In our view, the youth director of a church who is not an ordained minister is not one of the "officiating clergymen" of the religious corporation which employs him, within the meaning of those terms in the context of the statute. Webster defines "clergyman" as, "a member of the clergy: an ordained minister: a man regularly authorized to preach the gospel and administer its ordinances: one in holy orders"; and "clergy" as, "the body of men and women duly ordained to the service of God in the Christian church: the body of ordained ministers: clergymen and clergywomen." Webster's Third New International Dictionary (1966). The property having been occupied by a person who was not a clergyman, officiating or otherwise, it is not entitled to an exemption as a parsonage. Compare In re Murtha, 115 N.J. Super. 380, 385 (App. Div. 1971), certif. den. 59 N.J. 239 (1971).
The respondent asserts that, in addition to its use as the residence of the youth director and his family, the building
[125 NJSuper Page 587]
was utilized also in the general religious work of the church as a meeting place for Sunday school classes and various youth activities, among others. Quite aside from the fact that the record contains no evidence with respect to such use, and assuming the use of the building for the stated purposes, it is of no aid to the respondent. In order to qualify for an exemption as property used for religious worship or religious purposes, the property must be used "exclusively" for such purposes. N.J.S.A. 54:4-3.6. A building that is used in the religious work of a church and which is additionally utilized as the residence of an employee of the religious corporation (other than one of the officiating clergymen), quite obviously is not being devoted exclusively to religious purposes in the ongoing work of the church.

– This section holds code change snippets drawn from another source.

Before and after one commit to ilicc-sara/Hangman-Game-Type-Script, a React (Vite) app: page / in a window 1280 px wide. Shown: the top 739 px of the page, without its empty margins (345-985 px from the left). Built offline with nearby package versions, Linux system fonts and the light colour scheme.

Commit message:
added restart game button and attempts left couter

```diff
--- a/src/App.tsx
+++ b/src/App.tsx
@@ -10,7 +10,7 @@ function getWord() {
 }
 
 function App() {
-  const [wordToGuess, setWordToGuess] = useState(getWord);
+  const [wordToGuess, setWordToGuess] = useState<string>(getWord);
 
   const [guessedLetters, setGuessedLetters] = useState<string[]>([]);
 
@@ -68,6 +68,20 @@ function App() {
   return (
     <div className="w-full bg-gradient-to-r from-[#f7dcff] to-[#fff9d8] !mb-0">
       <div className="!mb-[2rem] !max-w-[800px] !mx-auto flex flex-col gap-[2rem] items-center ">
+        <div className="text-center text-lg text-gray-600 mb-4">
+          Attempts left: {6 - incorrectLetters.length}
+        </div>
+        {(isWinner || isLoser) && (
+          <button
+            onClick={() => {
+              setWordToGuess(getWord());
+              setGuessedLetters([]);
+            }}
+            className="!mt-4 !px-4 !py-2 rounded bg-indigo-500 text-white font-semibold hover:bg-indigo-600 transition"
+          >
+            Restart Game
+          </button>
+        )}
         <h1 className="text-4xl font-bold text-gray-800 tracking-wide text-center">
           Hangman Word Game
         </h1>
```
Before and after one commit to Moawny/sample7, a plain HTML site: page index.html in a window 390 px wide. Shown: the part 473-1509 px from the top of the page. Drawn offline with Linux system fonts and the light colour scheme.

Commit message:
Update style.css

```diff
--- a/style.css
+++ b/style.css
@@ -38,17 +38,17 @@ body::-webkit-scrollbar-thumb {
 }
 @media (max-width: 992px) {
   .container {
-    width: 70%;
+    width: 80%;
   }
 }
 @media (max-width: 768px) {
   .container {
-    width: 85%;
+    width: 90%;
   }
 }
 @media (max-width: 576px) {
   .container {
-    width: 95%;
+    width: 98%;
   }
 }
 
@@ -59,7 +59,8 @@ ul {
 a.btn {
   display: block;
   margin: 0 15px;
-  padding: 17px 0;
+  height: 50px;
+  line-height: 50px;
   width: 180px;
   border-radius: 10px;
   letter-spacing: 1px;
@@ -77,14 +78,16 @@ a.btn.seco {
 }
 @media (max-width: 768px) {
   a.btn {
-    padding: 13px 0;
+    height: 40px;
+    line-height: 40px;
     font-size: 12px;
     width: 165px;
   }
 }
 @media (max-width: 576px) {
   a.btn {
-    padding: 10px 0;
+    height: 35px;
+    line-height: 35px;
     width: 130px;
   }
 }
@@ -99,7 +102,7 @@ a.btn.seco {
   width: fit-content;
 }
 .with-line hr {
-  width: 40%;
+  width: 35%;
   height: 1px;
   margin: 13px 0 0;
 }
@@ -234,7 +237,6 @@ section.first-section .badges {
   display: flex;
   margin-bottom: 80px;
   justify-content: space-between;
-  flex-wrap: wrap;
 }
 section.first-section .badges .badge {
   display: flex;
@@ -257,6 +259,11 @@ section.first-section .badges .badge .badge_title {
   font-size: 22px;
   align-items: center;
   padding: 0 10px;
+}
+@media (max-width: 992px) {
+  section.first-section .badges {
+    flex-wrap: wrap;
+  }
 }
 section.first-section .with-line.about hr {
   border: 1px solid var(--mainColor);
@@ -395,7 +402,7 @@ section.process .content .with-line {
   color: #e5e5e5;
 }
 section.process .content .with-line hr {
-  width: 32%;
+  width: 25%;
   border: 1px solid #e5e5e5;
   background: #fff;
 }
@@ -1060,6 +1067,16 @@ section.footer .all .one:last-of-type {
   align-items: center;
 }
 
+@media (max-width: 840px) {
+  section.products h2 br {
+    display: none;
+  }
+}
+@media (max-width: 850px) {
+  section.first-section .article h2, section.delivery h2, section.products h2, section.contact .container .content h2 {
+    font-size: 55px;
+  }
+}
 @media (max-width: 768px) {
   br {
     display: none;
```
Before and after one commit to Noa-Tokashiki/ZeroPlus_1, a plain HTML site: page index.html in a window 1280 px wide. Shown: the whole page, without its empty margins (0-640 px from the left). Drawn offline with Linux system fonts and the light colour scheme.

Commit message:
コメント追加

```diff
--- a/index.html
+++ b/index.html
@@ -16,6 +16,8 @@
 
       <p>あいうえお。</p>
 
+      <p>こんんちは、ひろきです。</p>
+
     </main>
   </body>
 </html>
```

Accordingly, the judgment of the Division of Tax Appeals is reversed, and the assessment against the property in question for the year 1970 is reinstated, in the amounts of $9,300 on the land and $15,700 on the building, for a total assessment of $25,000.